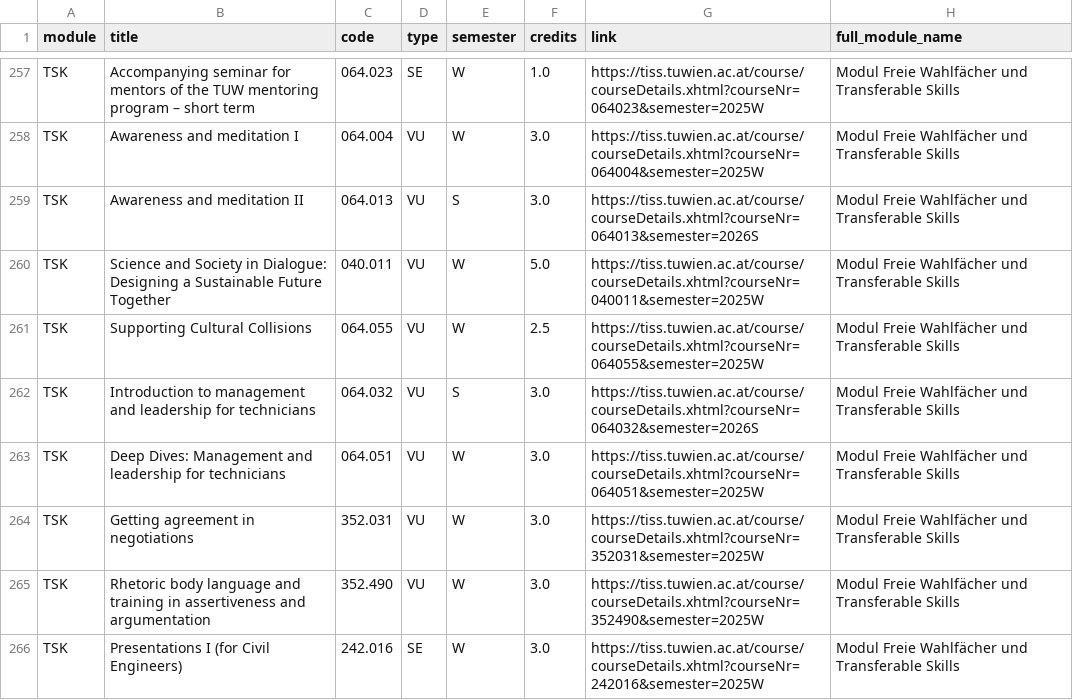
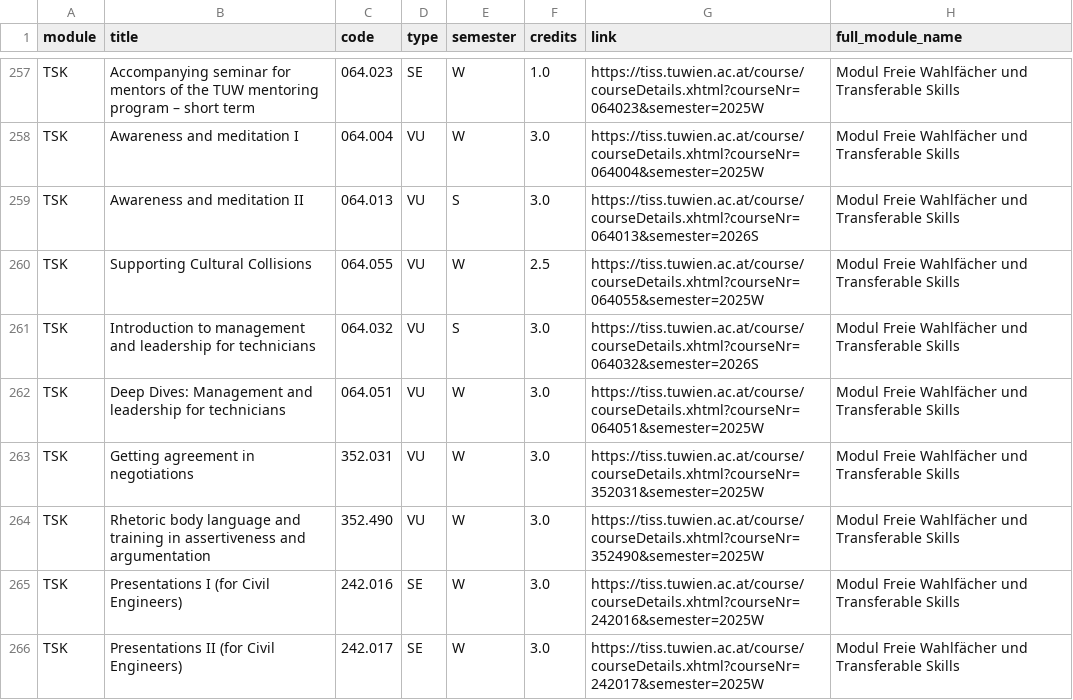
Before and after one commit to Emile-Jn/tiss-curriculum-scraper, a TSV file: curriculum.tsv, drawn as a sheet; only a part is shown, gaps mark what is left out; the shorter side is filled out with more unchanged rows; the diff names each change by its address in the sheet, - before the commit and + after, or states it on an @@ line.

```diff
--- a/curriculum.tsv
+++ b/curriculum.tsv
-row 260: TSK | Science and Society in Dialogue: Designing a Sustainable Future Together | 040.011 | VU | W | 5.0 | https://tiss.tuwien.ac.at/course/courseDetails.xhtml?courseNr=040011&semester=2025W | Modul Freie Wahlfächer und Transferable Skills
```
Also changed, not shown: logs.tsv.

________

How to complete this task |
Please repeat the listing above word for word, with the pictures removed.

Answer |
Before and after one commit to Emile-Jn/tiss-curriculum-scraper, a TSV file: curriculum.tsv, drawn as a sheet; only a part is shown, gaps mark what is left out; the shorter side is filled out with more unchanged rows; the diff names each change by its address in the sheet, - before the commit and + after, or states it on an @@ line.

```diff
--- a/curriculum.tsv
+++ b/curriculum.tsv
-row 260: TSK | Science and Society in Dialogue: Designing a Sustainable Future Together | 040.011 | VU | W | 5.0 | https://tiss.tuwien.ac.at/course/courseDetails.xhtml?courseNr=040011&semester=2025W | Modul Freie Wahlfächer und Transferable Skills
```
Also changed, not shown: logs.tsv.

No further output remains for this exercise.